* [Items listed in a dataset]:
********************
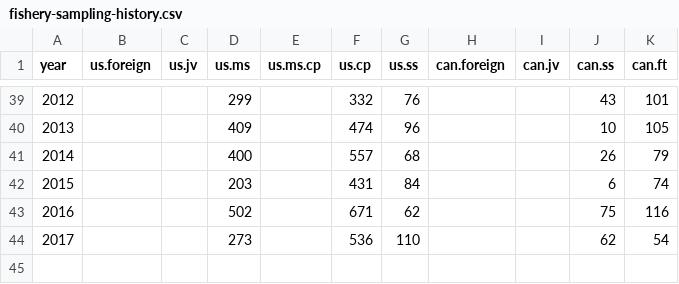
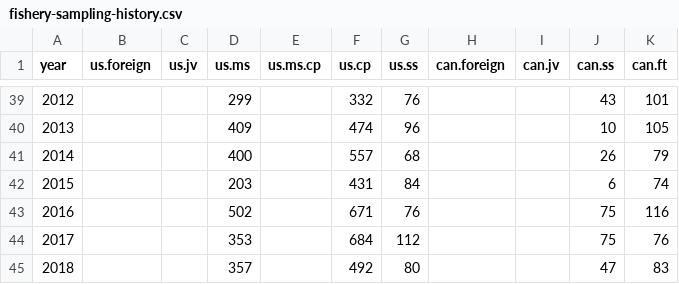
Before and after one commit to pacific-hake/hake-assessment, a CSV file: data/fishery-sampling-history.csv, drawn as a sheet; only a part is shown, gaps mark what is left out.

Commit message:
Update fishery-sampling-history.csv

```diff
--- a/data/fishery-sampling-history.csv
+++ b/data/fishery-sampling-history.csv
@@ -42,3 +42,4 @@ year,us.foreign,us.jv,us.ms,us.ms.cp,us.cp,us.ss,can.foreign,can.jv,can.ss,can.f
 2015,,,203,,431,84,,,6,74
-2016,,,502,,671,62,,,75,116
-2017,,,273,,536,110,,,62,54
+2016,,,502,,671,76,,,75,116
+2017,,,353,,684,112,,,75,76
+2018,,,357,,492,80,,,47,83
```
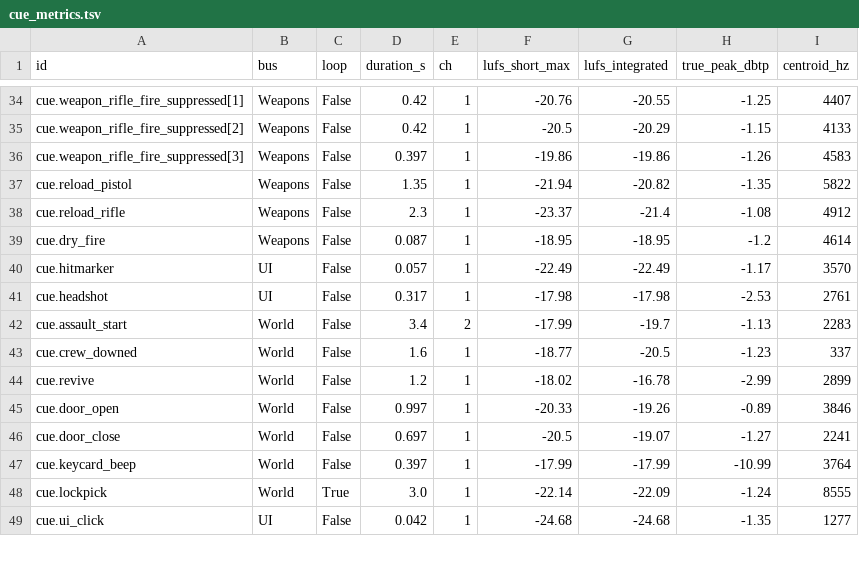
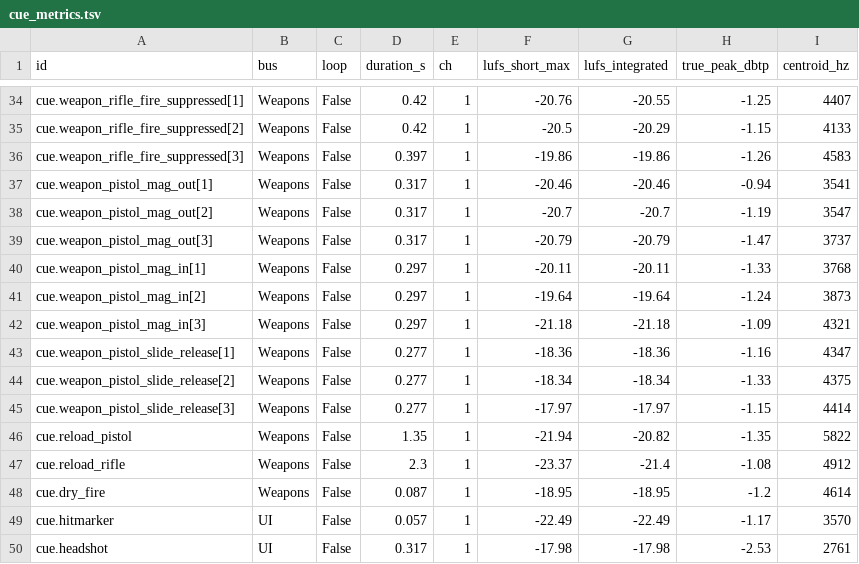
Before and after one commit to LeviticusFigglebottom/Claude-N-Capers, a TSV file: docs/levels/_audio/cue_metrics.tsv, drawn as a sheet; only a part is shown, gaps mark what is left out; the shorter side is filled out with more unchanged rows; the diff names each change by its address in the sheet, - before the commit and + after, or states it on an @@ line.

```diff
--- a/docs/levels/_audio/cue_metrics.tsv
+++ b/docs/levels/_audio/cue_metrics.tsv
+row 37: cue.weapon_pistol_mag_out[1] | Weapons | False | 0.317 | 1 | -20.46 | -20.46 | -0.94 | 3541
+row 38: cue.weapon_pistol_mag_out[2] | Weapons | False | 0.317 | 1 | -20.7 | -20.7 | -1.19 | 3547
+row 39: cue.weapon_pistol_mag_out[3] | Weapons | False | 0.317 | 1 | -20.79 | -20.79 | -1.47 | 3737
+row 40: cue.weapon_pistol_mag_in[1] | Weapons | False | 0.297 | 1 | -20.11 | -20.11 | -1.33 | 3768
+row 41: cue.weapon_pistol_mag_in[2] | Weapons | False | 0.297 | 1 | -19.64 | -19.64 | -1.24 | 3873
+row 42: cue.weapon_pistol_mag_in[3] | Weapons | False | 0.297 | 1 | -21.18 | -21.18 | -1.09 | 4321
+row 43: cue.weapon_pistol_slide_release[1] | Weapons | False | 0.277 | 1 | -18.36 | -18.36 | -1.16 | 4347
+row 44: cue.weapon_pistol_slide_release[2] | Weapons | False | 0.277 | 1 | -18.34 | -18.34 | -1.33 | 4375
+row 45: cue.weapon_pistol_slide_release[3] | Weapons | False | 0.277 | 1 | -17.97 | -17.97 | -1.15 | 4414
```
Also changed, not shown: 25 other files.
********************
* [THE PROBLEM]:
Each line of the data in which the string "shown" appears needs to be copied.

* [EXERCISE ANSWER]:
Before and after one commit to pacific-hake/hake-assessment, a CSV file: data/fishery-sampling-history.csv, drawn as a sheet; only a part is shown, gaps mark what is left out.
Before and after one commit to LeviticusFigglebottom/Claude-N-Capers, a TSV file: docs/levels/_audio/cue_metrics.tsv, drawn as a sheet; only a part is shown, gaps mark what is left out; the shorter side is filled out with more unchanged rows; the diff names each change by its address in the sheet, - before the commit and + after, or states it on an @@ line.
Also changed, not shown: 25 other files.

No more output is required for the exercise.